[Working data]
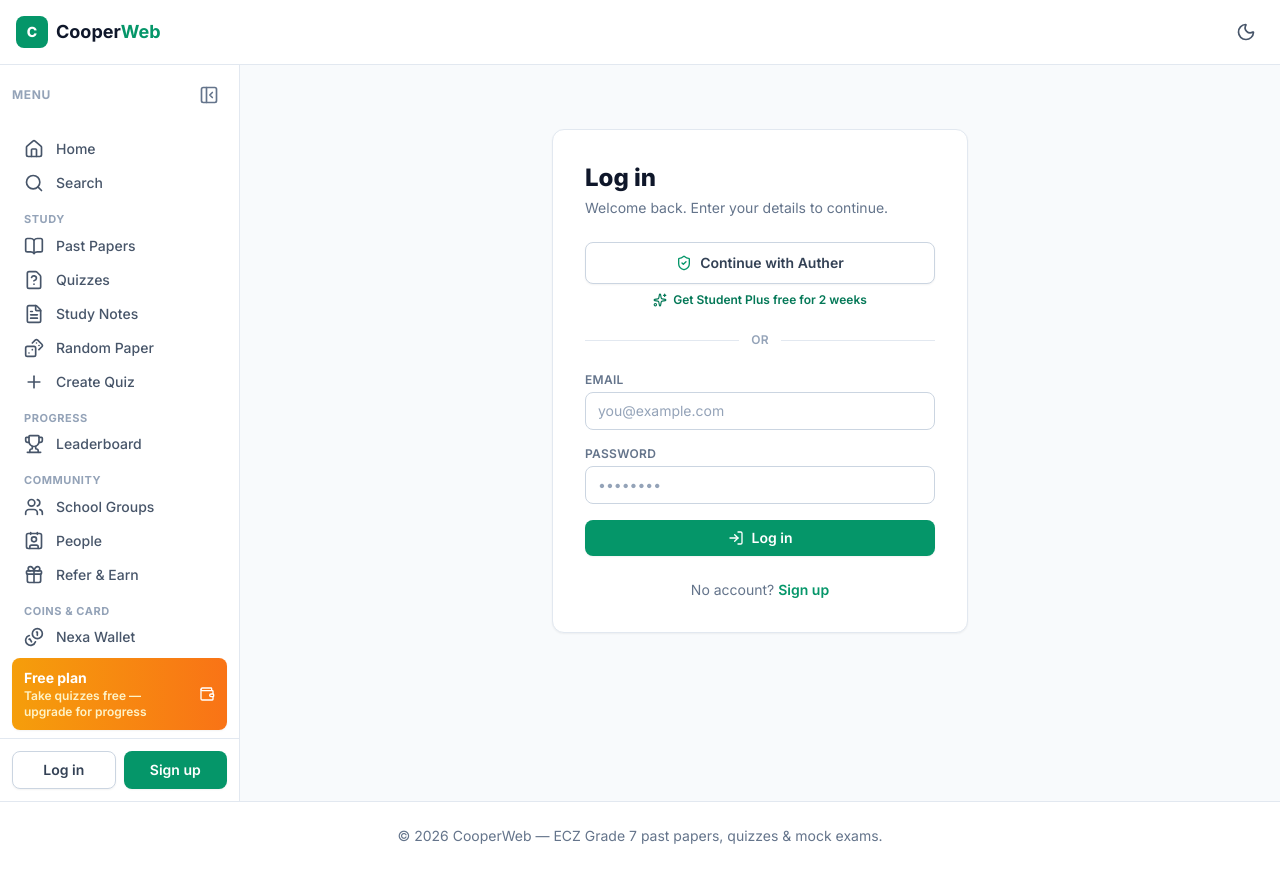
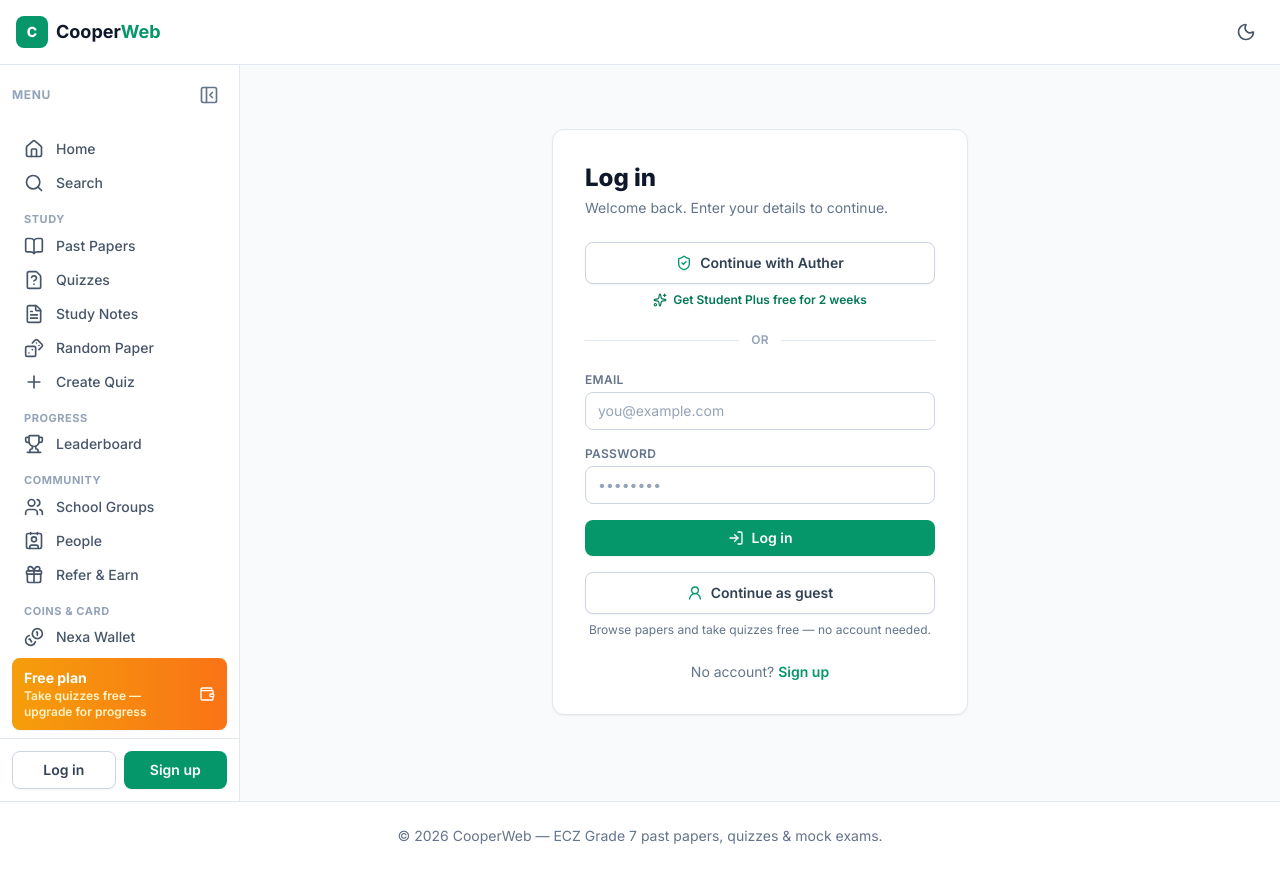
Before and after one commit to Shimba-crypto/cooper-web, a React (Vite) app: page /login in a window 1280 px wide. Built offline with nearby package versions, Linux system fonts and the light colour scheme; no server answers.

Commit message:
Add 'Continue as guest' button to login page

```diff
--- a/src/pages/LoginPage.tsx
+++ b/src/pages/LoginPage.tsx
@@ -1,6 +1,6 @@
 import { useEffect, useRef, useState, type FormEvent } from "react";
 import { Link, useNavigate, useSearchParams } from "react-router-dom";
-import { LogIn, ShieldCheck, Sparkles } from "lucide-react";
+import { LogIn, ShieldCheck, Sparkles, UserRound } from "lucide-react";
 import { useAuth } from "../context/AuthContext";
 import { API_URL } from "../config";
 
@@ -128,6 +128,20 @@ export default function LoginPage() {
           </button>
         </form>
 
+        <div className="mt-4">
+          <button
+            type="button"
+            onClick={() => navigate(next, { replace: true })}
+            className="flex w-full items-center justify-center gap-2 rounded-lg border border-slate-300 bg-white px-4 py-2.5 text-sm font-semibold text-slate-700 shadow-sm transition hover:border-emerald-400 hover:bg-slate-50 dark:border-slate-700 dark:bg-slate-800 dark:text-slate-100 dark:hover:bg-slate-700"
+          >
+            <UserRound className="h-4 w-4 text-emerald-600" />
+            Continue as guest
+          </button>
+          <p className="mt-2 text-center text-xs text-slate-500 dark:text-slate-400">
+            Browse papers and take quizzes free — no account needed.
+          </p>
+        </div>
+
         <p className="mt-6 text-center text-sm text-slate-500 dark:text-slate-400">
           No account?{" "}
           <Link to={`/signup?next=${encodeURIComponent(next)}`} className="font-semibold text-emerald-600 hover:underline">
```
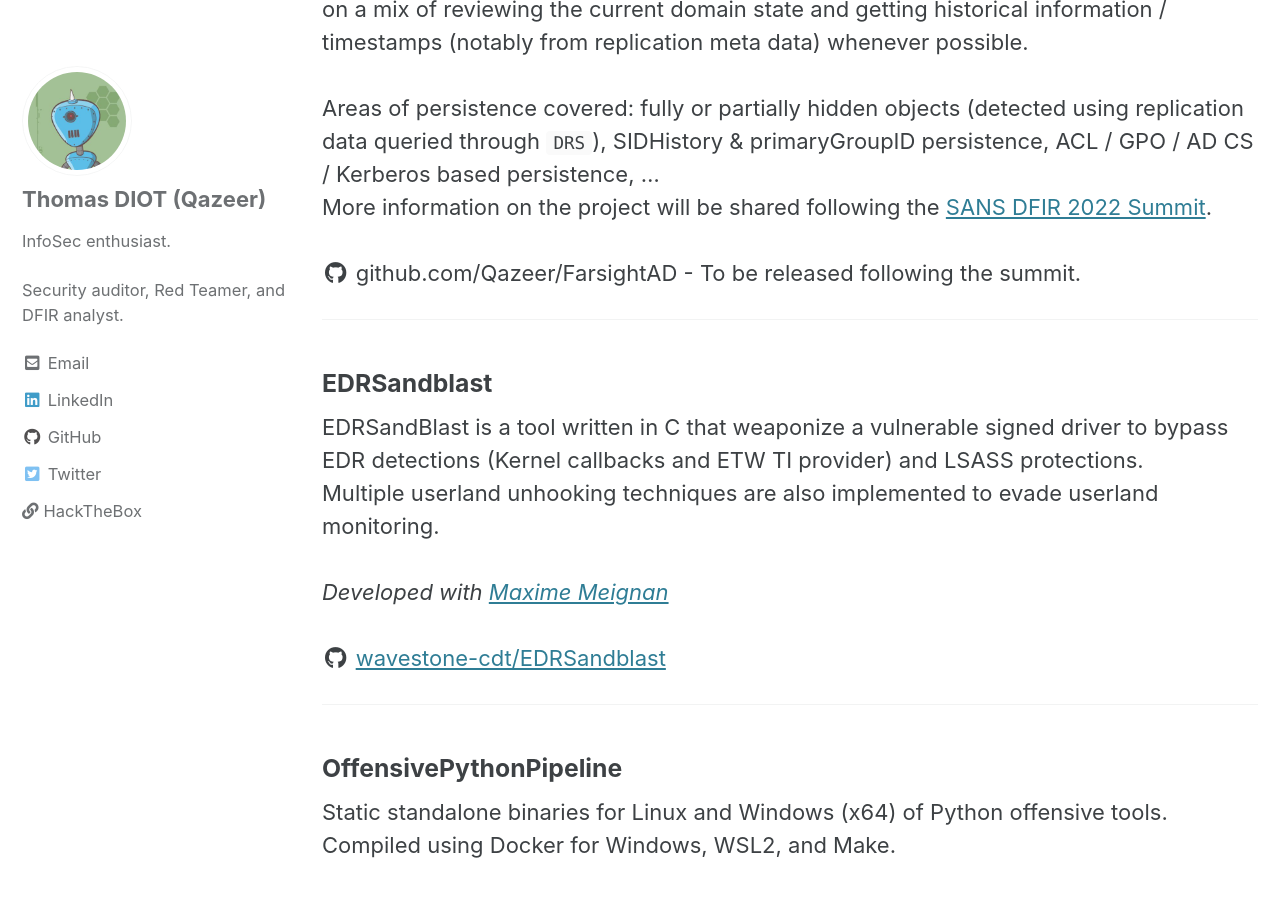
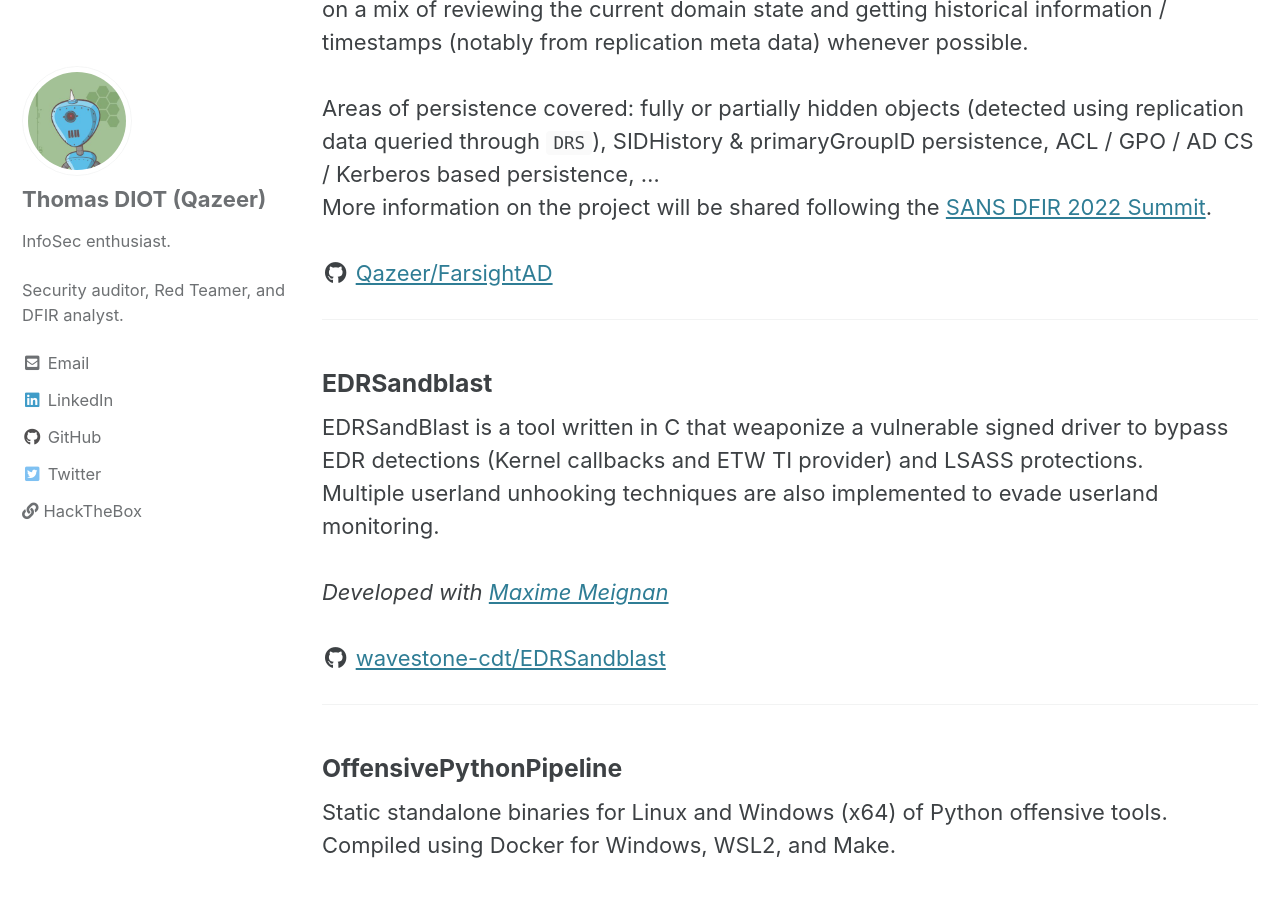
Before and after one commit to Qazeer/qazeer.github.io, a Jekyll site: the page built from _pages/projects.md, in a window 1280 px wide and 900 px high, scrolled down 350 px. Shown: the top 897 px of the window. Built offline with Jekyll 4.4.1, drawn with Linux system fonts in a browser that asks for light colours; cached includes are drawn as plain includes.

Commit message:
Update FarsightAD link

```diff
--- a/_pages/projects.md
+++ b/_pages/projects.md
@@ -22,7 +22,7 @@ primaryGroupID persistence, ACL / GPO / AD CS / Kerberos based persistence, ...
 <br> More information on the project will be shared following the
 [SANS DFIR 2022 Summit](https://www.sans.org/cyber-security-training-events/digital-forensics-summit-2022/).
 <br><br>
-<i class="fab fa-fw fa-github" aria-hidden="true"></i> github.com/Qazeer/FarsightAD - To be released following the summit.
+<i class="fab fa-fw fa-github" aria-hidden="true"></i> [Qazeer/FarsightAD](https://github.com/Qazeer/FarsightAD)
 
 --------------------------------------------------------------------------------
 
```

[The problem] The material shown above is to be repeated verbatim, and its pictures are to be omitted.

[Response]
Before and after one commit to Shimba-crypto/cooper-web, a React (Vite) app: page /login in a window 1280 px wide. Built offline with nearby package versions, Linux system fonts and the light colour scheme; no server answers.

Commit message:
Add 'Continue as guest' button to login page

```diff
--- a/src/pages/LoginPage.tsx
+++ b/src/pages/LoginPage.tsx
@@ -1,6 +1,6 @@
 import { useEffect, useRef, useState, type FormEvent } from "react";
 import { Link, useNavigate, useSearchParams } from "react-router-dom";
-import { LogIn, ShieldCheck, Sparkles } from "lucide-react";
+import { LogIn, ShieldCheck, Sparkles, UserRound } from "lucide-react";
 import { useAuth } from "../context/AuthContext";
 import { API_URL } from "../config";
 
@@ -128,6 +128,20 @@ export default function LoginPage() {
           </button>
         </form>
 
+        <div className="mt-4">
+          <button
+            type="button"
+            onClick={() => navigate(next, { replace: true })}
+            className="flex w-full items-center justify-center gap-2 rounded-lg border border-slate-300 bg-white px-4 py-2.5 text-sm font-semibold text-slate-700 shadow-sm transition hover:border-emerald-400 hover:bg-slate-50 dark:border-slate-700 dark:bg-slate-800 dark:text-slate-100 dark:hover:bg-slate-700"
+          >
+            <UserRound className="h-4 w-4 text-emerald-600" />
+            Continue as guest
+          </button>
+          <p className="mt-2 text-center text-xs text-slate-500 dark:text-slate-400">
+            Browse papers and take quizzes free — no account needed.
+          </p>
+        </div>
+
         <p className="mt-6 text-center text-sm text-slate-500 dark:text-slate-400">
           No account?{" "}
           <Link to={`/signup?next=${encodeURIComponent(next)}`} className="font-semibold text-emerald-600 hover:underline">
```
Before and after one commit to Qazeer/qazeer.github.io, a Jekyll site: the page built from _pages/projects.md, in a window 1280 px wide and 900 px high, scrolled down 350 px. Shown: the top 897 px of the window. Built offline with Jekyll 4.4.1, drawn with Linux system fonts in a browser that asks for light colours; cached includes are drawn as plain includes.

Commit message:
Update FarsightAD link

```diff
--- a/_pages/projects.md
+++ b/_pages/projects.md
@@ -22,7 +22,7 @@ primaryGroupID persistence, ACL / GPO / AD CS / Kerberos based persistence, ...
 <br> More information on the project will be shared following the
 [SANS DFIR 2022 Summit](https://www.sans.org/cyber-security-training-events/digital-forensics-summit-2022/).
 <br><br>
-<i class="fab fa-fw fa-github" aria-hidden="true"></i> github.com/Qazeer/FarsightAD - To be released following the summit.
+<i class="fab fa-fw fa-github" aria-hidden="true"></i> [Qazeer/FarsightAD](https://github.com/Qazeer/FarsightAD)
 
 --------------------------------------------------------------------------------
 
```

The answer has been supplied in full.